Everyone has a green thumb, you just have to find it, and spring is the perfect time to discover – or re-discover yours. Not only does a home garden add flare to any lawn, depending on what you grow, but it can also provide healthy and tasty fruits and vegetables. Whether you’re starting from scratch or need a few freshers on how to get started, here are a few steps to getting your home garden going.
Scout a Location
Choosing a location that supports proper plant growth will ensure the longevity and durability of your garden. Most flowers and vegetables need direct sunlight, so try to avoid areas that receive shade at any time of day. If possible, putting your garden behind a large structure will help shelter it from the wind.
Prepare Your Plot
Once you’ve chosen your land, it’s time to get it ready for planting. Pull all weeds and existing vegetation down to the root. Doing so can help to avoid regrowth. If you are removing grass, it’s best to hire a trained specialist who can safely use a sod cutter. Although optional, we highly recommend sending your soil to be tested. Doing this can give you insight into the levels of certain matters, such as clay, sand, silt, and toxic substances.
Plant The Seeds
If you are planting seeds directly into the ground, carefully read the package to assure you sow the seed at the proper depth. It’s easiest for beginners to plant in designated rows to assure equal seed spacing and fewer weeds. Rows are usually spaced about a foot apart. However, your package can give you a more specific measurement. A helpful tip, plan to sow a few extra seeds, as many will not germinate.
Most plants require about an inch of water per week during the growing season. This likely won’t come from rain alone, so it is important to ensure you are taking the initiative to water your plants as needed. One easy way to tell if your plants need more water is by sticking a finger two inches deep into the soil. If your plants feel dry at the bottom, the plants need water.

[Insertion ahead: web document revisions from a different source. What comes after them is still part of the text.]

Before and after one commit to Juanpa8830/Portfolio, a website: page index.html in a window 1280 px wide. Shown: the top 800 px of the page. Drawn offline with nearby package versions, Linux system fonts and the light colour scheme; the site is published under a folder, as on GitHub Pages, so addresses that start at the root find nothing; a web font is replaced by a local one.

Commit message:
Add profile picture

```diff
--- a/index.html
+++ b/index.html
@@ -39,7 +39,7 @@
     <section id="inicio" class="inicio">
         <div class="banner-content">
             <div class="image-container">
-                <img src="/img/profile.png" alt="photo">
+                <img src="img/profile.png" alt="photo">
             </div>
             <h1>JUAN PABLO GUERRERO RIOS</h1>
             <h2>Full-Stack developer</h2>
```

Don’t have time to water daily? A lawn care specialist can install an irrigation system that will keep your plants watered on a timed schedule automatically.
As you may have already picked out, maintaining a beautiful and healthy garden takes a lot of weeding. Especially in the spring, weeds can easily overgrow your garden if you are not diligent about pulling them.

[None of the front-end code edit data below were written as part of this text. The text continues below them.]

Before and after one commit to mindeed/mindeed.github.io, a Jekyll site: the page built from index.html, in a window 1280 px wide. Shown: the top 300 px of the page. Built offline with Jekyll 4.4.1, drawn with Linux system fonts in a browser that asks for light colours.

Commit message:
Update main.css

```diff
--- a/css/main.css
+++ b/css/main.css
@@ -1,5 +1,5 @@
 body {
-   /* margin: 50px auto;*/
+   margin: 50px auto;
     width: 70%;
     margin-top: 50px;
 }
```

Covering the soil with a thin layer of rocks, woodchips, or other organic material, reduces the opportunity for stray weeds to spout through. As mulch decays, it can provide nutrients for plants and insects, just like compost.